It is a mortal sin to miss voluntarily an essential part of the Mass. For example: if a person were to omit everything before the Offertory and at the same time everything after the Communion; or, again, all of the mass from the commencement to the Offertory exclusively; or else all the part of the Canon up to the Elevation; or from the Consecration to the Pater Noster; or else the Consecration alone.
Whoever misses through his own fault an important part of the mass, is bound to make up this missing part at another Mass heard the same day.

Legitimate excuses. A person is excused from hearing Mass for a weighty or important motive (as would be the case of serious personal illness, or the risk to oneself or to others of spiritual or temporal injury being brought about by illness, distance from church, the duties of one's state in life, etc.) In such a case, the person should unite himself in mind and heart with the Masses being celebrated all over the world, and offer himself through Christ to the Most Holy Trinity.

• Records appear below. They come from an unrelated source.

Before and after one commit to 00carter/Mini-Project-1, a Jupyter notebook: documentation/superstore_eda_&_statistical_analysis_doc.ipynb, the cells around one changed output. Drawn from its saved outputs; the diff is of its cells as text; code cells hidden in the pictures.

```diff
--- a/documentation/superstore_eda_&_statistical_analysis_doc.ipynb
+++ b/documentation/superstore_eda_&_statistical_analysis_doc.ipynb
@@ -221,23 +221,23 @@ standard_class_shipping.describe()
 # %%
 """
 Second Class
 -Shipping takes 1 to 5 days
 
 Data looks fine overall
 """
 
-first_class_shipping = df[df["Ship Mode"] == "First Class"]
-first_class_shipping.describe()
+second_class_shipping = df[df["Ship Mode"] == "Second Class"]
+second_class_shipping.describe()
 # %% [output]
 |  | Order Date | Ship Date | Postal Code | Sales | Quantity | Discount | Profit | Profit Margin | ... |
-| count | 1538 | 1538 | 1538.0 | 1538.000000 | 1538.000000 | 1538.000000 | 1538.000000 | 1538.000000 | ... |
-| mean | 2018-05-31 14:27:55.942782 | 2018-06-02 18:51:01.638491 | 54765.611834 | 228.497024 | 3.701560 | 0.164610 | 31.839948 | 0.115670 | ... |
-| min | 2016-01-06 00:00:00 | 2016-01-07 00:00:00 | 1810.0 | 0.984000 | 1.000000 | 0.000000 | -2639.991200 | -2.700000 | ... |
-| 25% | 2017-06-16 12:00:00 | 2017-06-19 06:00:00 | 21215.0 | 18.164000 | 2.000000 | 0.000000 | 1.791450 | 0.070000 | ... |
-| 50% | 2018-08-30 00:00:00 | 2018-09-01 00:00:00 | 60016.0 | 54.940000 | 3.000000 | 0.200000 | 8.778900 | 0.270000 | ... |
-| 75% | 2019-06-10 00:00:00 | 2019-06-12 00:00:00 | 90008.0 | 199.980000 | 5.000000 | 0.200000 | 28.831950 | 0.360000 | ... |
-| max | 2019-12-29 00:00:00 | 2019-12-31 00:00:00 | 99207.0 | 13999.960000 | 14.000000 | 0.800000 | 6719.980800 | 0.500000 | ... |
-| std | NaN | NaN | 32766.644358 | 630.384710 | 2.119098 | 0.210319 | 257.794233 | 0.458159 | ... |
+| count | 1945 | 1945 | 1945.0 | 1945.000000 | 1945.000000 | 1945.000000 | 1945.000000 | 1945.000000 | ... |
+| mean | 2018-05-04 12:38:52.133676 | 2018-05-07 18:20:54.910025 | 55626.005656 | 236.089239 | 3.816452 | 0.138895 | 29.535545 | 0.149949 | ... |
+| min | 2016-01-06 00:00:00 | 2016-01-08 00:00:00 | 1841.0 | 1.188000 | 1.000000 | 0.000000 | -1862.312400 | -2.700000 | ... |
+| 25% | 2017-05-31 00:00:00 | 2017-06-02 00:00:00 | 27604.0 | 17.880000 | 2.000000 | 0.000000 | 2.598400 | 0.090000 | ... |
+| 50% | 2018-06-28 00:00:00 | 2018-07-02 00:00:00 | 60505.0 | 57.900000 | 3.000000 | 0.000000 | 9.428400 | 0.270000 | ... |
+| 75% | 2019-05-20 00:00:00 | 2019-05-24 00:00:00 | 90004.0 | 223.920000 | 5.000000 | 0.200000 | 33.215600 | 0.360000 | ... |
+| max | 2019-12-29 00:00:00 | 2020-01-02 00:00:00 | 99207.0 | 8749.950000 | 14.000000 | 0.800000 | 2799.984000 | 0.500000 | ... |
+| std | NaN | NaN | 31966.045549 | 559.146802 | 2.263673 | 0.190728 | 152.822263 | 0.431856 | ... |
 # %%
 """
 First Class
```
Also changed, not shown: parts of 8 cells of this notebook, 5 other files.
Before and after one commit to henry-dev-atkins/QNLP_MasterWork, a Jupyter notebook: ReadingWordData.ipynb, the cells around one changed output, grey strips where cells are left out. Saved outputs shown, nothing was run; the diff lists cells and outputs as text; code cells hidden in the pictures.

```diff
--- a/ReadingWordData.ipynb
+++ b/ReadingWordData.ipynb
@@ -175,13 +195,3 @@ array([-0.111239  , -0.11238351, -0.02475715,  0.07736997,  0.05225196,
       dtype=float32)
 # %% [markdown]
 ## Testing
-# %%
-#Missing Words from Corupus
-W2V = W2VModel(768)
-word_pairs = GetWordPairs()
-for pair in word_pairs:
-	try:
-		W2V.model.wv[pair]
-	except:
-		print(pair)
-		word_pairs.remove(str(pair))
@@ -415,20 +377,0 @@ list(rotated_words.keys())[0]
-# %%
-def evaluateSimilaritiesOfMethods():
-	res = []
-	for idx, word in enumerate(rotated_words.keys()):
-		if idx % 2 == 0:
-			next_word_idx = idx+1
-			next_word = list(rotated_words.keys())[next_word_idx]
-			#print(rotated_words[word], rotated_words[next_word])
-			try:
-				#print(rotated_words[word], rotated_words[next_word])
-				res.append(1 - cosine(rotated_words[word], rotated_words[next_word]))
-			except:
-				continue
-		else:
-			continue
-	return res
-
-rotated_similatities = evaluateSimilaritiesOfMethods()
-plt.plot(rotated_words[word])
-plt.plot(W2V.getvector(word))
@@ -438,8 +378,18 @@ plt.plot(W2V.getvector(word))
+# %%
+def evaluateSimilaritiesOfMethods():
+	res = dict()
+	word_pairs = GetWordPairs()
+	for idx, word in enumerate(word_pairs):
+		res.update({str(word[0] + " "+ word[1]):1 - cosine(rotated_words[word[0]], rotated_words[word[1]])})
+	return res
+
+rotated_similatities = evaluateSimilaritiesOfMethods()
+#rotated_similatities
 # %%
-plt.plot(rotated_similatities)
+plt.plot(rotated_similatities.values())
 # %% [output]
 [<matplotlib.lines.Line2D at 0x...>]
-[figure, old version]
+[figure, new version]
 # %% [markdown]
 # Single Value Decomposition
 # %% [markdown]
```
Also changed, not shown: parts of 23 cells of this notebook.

2. Physically. This means my actual, bodily presence in the place where the Sacrifice is being offered. Thus, I may not satisfy my obligation by following Mass on the radio or my television set. Why not? Because the obligation is one of exterior and social worship, entailing by its nature that the required act should be public. Celebrant and worshipers should form an ensemble, a congregation; in such a way as to enable one to follow the Mass at least in its main divisions.

3. With devotion. The ideal would be to possess the same interior dispositions as Our Lady had on Calvary--to be a"host with the Host," a victim with the Victim! Mary's greatest sacrifice was her consent to the death of her only Son, and what a Son! She did not try to drive back the executioners, the way St. Peter did in a gesture of natural compassion; for she knew that the Crucifixion was the Father's will for His Son. Mary simply conformed to that will! Standing at the foot of the Cross, she endured in her heart all that her Divine Son suffered in His flesh. That is how she became Co-Redemptrix with Christ. . . . If we accept our crosses as the expressed will of our Heavenly Father, we also through the Mass, may become pleasing to God; and like Jesus and Mary, "saviors of souls."

We should show great reverence in our comportment during Mass. We should avoid all conversation, curiosity, or distractions.
We should observe modesty in dress. The church is not a place for staging a style show, still less for displaying unsuitable dress.
Always be punctual.
It is better to wait a few minutes for Mass to begin, than to arrive late. A woman who has invited gusts for dinner, always finds it annoying to see the scrolling in sometimes after the soup has been served! The Church has her "etiquette" too, requiring that the faithful should not be distracted by latecomers.

We should cherish thoughts of love and faith in our hearts. Our Lord is sacrificing Himself for the glory of His Father and for us. He is the Mediator between us and the Father. What confidence we should have in Christ's all-powerful mediation!

Knowledge of God's omnipotence ought to strengthen our trust in Him. And how it should increase at the thought that our Heavenly Father, besides being all-powerful, loves us with boundless love! And who can doubt it? We have but to glance at the Crucifix to find proof of God's incomprehensible love for men! Now Jesus is present during Mass with the same loving sentiments toward His Father and toward each one of us. How great our ingratitude, should our hearts remain cold and insensible!
[From 'Your Mass and Your Life,' to be continued . . .]